Parker, I.M., Rodriguez, J. and Loik, M.E. 2003. An evolutionary approach to understanding the biology of invasions: local adaptation and general purpose genotype in the weed Verbascum thapsus. Conservation Biology 17(1):59-72.

Beckstead, J. and Parker, I.M. 2003. Invasiveness of Ammophila arenaria: release from soil-borne pathogens? Ecology 84(1):2824-2831.

Parker, I.M. 2002. Safe site and seed limitation in Cytisus scoparius: Invasibility, disturbance, and the role of cryptogams in a glacial outwash prarie. Biological Invasions 3(4):323-332.
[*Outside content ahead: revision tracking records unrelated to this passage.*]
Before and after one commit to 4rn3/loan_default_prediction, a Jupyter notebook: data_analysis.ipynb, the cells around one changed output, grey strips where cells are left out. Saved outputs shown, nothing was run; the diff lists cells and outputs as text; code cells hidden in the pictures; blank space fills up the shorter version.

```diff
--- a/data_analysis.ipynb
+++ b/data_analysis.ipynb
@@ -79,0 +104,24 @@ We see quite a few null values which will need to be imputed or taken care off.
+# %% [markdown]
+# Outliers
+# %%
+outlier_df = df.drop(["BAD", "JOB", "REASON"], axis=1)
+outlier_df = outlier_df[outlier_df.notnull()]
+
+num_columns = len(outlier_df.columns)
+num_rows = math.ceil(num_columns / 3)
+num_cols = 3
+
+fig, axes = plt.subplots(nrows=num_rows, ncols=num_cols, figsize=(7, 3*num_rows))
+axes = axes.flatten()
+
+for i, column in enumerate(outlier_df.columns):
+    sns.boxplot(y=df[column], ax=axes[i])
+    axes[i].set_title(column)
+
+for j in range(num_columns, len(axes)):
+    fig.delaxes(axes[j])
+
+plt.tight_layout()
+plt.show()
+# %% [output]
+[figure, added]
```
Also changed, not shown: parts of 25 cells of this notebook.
Parker, I.M. and Haubensak, K.A. 2002. Comparative pollinator limitation of two non-native shrubs: Do mutualisms influence invasions? Oecologia 130:250-258.

Sakai, A.K., Weller, S.G., Allendorf, F.W., Holt, J.S., Lodge, D.M., Molofsky, J., With, K.A., Baughman, S., Cabin, R.J., Cohen, J.E., Ellstrand, N.C., McCauley, D.E., O'Neil, P., Parker, I.M., and Thompson, J.N. 2001. The population biology of invasive species. Annual Review of Ecology and Systematics. 32:305-32.

Parker, I.M. 2000. Invasion dynamics of Cytisus scoparius: A matrix model approach. Ecological Applications 10(3):726-743.

Parker, I.M., Simberloff, D., Lonsdale, W.M., Goodell, K., Wonham, M., Kareiva, P.M., Williamson, M.H., Von Holle, B. Moyle, P.B. Byers, J.E., and Goldwasser, L. 1999. Impact: Toward a framework for understanding the ecological effects of invaders. Biological Invasions 1(1):3-19.

Parker, I.M. and Kareiva, P. 1996. Assessing the risks of invasion for genetically engineered plants: acceptable evidence and reasonable doubt. Biological Conservation 78:193-203.